At the committee’s inauguration, Vice President Yemi Osinbajo said that the move was necessary to consolidate government’s diversification policy. “What we are trying to achieve is to make agriculture our mainstay and we are trying to evolve a strategy for the economy.
He noted that rice and wheat is our main focus and we intend to make sure that in one year we can show the world that we are serious.” The committee is mandated to fix production targets for rice and wheat among the states taking part in the programme. It will also determine the scope, markets and government’s commitments necessary for success. Also listed among the terms of reference is the removal of deficiencies in the value chain and facilitating farmers’ access to support facilities such as CBN’s Anchor Borrowers’ Programme.

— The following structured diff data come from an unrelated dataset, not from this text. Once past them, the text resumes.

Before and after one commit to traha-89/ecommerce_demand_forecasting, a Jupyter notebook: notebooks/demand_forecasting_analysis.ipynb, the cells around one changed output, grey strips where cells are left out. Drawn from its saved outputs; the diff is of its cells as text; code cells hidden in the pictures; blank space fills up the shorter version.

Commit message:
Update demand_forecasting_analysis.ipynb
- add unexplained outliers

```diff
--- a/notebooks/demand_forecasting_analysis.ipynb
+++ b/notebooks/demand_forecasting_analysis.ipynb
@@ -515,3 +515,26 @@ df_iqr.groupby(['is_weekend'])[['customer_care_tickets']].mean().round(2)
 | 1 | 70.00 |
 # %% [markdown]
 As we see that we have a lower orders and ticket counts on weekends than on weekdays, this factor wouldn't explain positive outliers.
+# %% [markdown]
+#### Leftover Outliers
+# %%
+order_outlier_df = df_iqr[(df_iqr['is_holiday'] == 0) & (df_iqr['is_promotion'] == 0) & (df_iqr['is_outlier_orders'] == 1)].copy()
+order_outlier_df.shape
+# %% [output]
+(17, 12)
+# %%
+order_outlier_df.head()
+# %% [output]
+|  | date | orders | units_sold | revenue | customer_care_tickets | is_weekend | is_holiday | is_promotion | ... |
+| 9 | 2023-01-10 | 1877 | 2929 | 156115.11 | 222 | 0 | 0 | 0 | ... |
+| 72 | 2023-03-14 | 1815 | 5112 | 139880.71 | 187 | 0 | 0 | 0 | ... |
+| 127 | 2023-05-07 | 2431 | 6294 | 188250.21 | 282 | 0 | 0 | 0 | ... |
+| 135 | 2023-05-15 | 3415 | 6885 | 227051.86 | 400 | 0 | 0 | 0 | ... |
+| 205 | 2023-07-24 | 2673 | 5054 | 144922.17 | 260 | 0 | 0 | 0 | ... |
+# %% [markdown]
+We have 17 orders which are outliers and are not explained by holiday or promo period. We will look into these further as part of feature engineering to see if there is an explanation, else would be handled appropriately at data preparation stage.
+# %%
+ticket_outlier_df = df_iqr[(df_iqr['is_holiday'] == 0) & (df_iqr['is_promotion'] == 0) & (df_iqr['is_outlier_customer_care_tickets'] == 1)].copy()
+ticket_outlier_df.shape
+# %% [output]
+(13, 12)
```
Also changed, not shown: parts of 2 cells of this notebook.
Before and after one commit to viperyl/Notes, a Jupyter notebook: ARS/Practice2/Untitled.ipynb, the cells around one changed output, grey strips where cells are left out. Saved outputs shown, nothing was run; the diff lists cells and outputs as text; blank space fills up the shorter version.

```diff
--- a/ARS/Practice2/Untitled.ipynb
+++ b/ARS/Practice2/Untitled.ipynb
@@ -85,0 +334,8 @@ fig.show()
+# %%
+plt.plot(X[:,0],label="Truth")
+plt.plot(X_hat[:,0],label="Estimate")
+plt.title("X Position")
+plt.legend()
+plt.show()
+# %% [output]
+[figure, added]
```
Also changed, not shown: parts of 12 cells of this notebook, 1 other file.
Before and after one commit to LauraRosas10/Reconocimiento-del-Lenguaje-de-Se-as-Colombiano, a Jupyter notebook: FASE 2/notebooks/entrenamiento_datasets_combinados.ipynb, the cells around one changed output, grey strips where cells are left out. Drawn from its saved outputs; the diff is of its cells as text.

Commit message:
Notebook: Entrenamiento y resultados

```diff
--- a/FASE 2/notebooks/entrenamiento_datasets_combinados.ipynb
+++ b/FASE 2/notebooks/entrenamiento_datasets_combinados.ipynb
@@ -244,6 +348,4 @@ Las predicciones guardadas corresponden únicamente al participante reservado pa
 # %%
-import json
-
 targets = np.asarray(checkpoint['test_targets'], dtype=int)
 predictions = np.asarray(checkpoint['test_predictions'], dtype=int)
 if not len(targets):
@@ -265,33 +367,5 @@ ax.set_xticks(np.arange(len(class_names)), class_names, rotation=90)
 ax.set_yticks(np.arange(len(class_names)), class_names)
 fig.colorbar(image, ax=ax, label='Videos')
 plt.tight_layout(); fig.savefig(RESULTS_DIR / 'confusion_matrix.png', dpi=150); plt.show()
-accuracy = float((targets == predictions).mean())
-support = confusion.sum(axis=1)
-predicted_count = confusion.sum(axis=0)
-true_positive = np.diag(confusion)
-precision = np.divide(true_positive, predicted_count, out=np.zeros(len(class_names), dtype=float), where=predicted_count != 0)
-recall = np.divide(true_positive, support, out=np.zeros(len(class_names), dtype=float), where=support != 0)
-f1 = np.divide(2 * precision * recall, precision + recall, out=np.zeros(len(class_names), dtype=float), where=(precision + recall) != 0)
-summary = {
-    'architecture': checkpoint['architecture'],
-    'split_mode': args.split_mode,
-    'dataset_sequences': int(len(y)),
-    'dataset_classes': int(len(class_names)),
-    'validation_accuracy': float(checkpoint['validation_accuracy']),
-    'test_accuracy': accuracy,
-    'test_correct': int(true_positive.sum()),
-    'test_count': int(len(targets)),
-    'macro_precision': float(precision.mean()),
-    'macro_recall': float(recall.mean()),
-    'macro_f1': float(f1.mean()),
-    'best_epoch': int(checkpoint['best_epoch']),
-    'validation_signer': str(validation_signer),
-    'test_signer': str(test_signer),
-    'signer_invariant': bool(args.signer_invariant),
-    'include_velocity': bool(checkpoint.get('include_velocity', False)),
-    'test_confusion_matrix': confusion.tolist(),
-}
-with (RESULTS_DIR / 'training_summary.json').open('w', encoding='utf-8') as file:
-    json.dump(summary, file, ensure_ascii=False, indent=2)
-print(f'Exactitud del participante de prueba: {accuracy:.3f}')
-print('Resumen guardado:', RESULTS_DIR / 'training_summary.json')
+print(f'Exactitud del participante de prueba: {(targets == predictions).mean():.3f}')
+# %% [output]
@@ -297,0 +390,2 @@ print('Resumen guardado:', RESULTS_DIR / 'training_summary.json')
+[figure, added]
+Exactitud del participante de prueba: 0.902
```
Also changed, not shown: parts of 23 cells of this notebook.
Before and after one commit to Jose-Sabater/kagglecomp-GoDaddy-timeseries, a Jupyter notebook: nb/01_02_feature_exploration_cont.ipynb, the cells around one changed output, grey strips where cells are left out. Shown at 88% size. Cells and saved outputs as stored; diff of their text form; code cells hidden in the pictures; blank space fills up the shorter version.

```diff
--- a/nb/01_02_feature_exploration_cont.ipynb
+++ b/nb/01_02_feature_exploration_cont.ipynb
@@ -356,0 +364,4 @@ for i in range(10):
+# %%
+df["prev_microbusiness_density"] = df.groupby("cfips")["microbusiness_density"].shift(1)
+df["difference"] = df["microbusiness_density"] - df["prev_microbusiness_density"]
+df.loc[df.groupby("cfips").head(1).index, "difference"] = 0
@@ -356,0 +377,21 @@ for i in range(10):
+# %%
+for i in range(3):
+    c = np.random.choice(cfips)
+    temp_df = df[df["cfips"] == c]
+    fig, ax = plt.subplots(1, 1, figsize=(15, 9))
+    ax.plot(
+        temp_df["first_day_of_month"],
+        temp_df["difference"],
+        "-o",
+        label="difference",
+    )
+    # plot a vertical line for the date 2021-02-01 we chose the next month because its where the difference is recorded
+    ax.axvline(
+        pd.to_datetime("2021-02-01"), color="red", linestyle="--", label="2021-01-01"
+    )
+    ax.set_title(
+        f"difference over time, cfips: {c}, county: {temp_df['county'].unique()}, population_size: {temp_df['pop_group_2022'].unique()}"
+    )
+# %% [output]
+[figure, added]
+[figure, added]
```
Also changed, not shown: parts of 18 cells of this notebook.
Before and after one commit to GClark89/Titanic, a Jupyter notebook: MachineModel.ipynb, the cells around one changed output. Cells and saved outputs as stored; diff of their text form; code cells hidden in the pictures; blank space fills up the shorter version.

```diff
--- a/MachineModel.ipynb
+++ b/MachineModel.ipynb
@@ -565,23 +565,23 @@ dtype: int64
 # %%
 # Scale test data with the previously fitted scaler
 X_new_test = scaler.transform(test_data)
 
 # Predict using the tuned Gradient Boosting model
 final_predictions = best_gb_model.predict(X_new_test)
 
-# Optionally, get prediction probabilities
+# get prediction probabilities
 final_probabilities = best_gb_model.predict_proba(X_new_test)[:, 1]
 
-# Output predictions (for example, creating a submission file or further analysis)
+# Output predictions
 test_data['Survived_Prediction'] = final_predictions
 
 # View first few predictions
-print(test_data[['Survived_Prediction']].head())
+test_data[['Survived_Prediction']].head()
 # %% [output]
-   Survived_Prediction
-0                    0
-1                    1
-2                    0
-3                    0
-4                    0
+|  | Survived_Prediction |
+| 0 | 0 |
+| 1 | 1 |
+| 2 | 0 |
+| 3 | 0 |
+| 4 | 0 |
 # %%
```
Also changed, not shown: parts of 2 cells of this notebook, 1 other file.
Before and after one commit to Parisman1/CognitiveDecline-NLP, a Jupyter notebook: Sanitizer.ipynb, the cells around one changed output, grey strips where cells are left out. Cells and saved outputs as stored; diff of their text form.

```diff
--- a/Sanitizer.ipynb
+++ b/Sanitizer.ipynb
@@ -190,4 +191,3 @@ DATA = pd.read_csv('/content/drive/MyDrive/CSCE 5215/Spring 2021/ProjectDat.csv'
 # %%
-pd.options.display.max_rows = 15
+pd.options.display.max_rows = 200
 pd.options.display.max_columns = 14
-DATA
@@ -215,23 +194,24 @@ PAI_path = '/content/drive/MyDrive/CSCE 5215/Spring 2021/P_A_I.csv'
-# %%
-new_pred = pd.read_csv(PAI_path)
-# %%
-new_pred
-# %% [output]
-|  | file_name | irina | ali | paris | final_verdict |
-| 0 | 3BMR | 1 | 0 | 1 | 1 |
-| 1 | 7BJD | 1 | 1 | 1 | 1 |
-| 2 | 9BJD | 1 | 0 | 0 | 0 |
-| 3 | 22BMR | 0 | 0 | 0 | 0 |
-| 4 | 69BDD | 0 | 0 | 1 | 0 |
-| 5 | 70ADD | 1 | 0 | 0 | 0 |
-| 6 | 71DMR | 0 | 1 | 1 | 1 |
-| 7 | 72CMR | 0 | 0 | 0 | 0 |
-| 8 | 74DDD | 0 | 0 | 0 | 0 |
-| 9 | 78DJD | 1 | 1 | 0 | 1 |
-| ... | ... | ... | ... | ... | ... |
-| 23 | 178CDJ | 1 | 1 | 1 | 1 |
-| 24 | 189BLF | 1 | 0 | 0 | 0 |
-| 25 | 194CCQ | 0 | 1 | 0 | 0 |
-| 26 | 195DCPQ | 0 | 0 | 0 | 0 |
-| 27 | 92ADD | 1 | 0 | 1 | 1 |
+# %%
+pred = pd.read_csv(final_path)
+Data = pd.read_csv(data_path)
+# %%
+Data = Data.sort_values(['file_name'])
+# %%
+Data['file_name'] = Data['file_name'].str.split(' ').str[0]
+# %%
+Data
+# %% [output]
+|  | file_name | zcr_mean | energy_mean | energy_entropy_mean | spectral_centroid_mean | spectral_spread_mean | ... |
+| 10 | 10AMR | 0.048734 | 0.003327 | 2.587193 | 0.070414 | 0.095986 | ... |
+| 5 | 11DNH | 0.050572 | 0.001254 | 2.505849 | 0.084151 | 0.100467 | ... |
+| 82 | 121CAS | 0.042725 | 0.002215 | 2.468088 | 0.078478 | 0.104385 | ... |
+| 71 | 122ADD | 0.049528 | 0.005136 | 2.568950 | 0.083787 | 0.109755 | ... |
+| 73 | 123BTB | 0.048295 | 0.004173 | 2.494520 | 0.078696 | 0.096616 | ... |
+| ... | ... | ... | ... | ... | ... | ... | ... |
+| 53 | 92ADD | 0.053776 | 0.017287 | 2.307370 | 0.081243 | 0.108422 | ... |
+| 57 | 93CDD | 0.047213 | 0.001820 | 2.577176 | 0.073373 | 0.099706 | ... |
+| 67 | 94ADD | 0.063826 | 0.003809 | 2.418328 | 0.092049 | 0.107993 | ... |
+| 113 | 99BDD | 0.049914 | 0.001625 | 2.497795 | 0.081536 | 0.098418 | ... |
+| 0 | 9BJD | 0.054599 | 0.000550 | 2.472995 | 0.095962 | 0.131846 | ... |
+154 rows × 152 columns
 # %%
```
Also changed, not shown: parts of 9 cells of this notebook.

In this goal, we must take serious note of the country’s climate. While rice is a tropical crop and almost all states in Nigeria can produce it, same cannot be said of wheat which needs low temperature, a lot of water, a lot of fertiliser, a lot of pesticides and many other difficult requirements. It is well to recall that in the late 1980s, President Ibrahim Babangida’s military regime introduced the Accelerated Wheat Production Programme to wean Nigeria off massive wheat imports as part of the Structural Adjustment Program (SAP). The program later failed and was abandoned.
This is not to say that we shouldn’t try again because of past failures. We must however learn from previous mistakes and not to commit them again. The Bagudu Task Force should set realizable targets and eschew over ambition. Nigeria could establish a competitive edge in rice production, being a tropical crop but we may have to restrict rice imports while we pursue our production targets. We must also straighten out some of the policy ironies of the Jonathan regime, including allowing rice millers to import husky brown rice at a concessionary duty, only for them to turn around and import fully polished rice. The Nigeria Customs Service is still trying to recover 21 billion naira in unpaid duty from the rice importers that exceeded their quotas.